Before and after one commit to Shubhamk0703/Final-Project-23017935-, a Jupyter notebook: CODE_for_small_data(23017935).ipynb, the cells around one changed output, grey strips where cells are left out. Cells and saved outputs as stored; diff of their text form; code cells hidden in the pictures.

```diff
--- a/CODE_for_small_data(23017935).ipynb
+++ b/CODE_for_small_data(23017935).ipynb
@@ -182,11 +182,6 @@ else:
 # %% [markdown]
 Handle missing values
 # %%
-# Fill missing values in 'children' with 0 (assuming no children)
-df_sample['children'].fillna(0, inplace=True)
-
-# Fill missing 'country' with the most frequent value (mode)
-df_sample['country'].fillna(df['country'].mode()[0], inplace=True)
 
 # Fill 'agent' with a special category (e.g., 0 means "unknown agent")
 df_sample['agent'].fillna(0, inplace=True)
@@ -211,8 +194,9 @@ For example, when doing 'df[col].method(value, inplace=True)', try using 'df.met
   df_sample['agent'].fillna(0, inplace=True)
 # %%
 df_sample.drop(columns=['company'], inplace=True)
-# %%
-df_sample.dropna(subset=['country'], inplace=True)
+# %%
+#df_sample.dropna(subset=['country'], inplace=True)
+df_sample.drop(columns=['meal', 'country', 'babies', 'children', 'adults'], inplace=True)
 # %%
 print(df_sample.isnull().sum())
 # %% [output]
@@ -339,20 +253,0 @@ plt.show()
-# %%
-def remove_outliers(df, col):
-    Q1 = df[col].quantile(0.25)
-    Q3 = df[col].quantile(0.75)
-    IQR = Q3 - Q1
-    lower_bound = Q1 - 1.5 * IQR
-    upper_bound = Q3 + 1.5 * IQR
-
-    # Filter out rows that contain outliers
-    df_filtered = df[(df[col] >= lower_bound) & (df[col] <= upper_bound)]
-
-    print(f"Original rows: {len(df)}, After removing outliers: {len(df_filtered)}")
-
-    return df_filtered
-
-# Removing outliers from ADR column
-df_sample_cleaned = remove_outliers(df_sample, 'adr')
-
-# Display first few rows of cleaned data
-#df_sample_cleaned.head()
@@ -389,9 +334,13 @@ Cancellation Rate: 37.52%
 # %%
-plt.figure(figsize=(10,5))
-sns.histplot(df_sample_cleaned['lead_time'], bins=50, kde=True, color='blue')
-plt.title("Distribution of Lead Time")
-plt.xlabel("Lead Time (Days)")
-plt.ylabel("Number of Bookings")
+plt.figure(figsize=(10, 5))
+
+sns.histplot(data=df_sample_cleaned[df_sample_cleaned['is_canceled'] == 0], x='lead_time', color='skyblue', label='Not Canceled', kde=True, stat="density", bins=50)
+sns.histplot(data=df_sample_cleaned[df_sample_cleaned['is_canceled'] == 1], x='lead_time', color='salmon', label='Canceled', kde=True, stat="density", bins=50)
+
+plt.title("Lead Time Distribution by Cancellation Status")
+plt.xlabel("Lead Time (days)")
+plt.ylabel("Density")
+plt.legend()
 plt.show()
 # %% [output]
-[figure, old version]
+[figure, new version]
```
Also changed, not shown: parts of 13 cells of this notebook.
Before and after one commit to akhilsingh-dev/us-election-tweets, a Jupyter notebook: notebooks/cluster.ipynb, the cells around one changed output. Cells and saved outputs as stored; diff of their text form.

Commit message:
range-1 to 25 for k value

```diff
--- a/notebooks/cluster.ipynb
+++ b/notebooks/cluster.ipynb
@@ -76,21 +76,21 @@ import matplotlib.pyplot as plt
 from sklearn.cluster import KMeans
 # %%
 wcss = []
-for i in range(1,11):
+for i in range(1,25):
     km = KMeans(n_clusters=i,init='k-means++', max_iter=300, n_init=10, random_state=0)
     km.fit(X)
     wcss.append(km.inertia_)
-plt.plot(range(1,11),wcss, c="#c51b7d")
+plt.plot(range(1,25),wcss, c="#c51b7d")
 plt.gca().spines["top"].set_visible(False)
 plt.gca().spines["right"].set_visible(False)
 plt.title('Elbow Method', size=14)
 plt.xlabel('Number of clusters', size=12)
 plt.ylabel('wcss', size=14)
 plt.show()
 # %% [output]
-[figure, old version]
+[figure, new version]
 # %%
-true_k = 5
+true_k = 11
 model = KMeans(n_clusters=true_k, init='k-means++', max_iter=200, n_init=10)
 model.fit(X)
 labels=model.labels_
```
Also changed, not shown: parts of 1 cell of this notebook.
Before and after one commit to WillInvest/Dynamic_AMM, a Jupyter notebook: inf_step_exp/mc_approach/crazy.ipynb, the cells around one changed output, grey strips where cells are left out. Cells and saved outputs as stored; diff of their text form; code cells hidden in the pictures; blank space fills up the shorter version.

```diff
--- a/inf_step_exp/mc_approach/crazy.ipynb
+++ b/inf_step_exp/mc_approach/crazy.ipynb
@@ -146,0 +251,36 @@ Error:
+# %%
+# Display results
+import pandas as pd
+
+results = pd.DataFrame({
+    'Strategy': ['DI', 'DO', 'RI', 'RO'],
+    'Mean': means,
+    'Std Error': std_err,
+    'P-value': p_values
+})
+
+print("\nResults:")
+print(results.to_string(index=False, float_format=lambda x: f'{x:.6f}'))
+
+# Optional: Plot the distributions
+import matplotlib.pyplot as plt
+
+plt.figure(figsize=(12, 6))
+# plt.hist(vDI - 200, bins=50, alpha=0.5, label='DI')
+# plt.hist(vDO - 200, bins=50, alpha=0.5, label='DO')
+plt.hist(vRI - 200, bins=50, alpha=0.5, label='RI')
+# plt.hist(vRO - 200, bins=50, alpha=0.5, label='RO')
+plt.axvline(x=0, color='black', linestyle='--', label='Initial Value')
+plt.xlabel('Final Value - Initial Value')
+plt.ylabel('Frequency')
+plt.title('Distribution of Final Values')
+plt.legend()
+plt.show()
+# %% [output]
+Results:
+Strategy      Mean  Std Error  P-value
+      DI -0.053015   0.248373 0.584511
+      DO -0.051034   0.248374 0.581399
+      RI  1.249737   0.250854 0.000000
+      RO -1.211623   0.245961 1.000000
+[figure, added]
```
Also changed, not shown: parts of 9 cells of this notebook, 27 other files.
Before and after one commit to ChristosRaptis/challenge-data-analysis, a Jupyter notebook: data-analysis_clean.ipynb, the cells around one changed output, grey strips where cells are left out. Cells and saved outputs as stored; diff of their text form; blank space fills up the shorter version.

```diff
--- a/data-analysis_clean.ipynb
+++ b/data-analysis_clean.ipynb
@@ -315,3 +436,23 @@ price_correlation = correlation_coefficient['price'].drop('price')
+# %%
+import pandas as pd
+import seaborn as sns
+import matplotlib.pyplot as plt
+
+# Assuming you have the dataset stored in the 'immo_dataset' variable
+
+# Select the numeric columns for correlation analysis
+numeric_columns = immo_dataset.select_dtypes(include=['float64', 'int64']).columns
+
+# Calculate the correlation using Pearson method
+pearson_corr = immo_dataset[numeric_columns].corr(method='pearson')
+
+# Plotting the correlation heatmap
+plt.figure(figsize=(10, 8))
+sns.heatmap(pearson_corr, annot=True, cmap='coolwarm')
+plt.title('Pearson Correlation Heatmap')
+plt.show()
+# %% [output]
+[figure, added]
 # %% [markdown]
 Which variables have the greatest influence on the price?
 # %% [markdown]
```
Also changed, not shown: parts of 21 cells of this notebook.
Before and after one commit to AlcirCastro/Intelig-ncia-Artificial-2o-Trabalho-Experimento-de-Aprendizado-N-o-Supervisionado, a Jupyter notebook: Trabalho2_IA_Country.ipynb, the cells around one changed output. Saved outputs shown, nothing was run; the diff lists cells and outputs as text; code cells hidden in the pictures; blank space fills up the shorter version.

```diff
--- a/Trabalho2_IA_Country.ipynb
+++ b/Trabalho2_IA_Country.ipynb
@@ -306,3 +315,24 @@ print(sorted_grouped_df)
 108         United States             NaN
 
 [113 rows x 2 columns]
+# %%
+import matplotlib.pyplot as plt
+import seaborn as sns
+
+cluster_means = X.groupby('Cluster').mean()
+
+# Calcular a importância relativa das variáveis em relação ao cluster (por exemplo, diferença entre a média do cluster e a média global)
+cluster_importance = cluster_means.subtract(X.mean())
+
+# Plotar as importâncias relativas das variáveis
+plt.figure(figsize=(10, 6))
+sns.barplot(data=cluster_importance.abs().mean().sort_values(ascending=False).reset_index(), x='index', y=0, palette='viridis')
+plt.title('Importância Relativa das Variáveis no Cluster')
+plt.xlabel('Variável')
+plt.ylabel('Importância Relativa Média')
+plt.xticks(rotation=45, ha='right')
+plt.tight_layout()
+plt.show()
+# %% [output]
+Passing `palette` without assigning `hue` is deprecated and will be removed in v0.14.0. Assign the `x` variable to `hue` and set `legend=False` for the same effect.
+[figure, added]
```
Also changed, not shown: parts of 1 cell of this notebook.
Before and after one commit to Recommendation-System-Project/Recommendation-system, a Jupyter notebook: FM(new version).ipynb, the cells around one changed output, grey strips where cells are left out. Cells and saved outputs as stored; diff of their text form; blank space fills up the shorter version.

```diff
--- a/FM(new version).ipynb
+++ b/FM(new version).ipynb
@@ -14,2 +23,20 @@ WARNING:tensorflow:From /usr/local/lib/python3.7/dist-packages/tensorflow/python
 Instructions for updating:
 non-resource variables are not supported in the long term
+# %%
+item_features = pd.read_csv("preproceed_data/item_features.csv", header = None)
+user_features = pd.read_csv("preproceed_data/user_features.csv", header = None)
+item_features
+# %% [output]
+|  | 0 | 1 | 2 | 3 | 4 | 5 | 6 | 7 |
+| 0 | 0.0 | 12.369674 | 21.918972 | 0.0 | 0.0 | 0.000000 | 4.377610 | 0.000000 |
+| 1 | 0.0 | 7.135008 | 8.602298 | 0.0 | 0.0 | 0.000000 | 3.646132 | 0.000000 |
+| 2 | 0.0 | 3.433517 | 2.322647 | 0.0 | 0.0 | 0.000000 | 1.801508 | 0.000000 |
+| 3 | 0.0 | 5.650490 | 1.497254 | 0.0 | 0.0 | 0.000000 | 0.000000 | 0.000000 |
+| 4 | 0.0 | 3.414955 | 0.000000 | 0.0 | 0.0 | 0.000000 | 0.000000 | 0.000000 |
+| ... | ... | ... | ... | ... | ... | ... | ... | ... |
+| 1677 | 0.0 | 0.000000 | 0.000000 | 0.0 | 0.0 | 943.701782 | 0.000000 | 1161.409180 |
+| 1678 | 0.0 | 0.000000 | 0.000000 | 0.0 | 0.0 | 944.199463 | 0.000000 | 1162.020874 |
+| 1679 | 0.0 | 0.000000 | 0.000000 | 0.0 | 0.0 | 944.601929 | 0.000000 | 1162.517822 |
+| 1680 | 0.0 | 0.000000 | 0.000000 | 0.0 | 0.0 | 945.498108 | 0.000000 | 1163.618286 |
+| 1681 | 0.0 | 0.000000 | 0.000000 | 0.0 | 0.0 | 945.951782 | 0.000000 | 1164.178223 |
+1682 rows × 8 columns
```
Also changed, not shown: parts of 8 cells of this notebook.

● ● ● ●

Copy all lines of the listing above that contain the string "parts".

- Solved exercise -
Also changed, not shown: parts of 13 cells of this notebook.
Also changed, not shown: parts of 1 cell of this notebook.
Also changed, not shown: parts of 9 cells of this notebook, 27 other files.
Also changed, not shown: parts of 21 cells of this notebook.
Also changed, not shown: parts of 1 cell of this notebook.
Also changed, not shown: parts of 8 cells of this notebook.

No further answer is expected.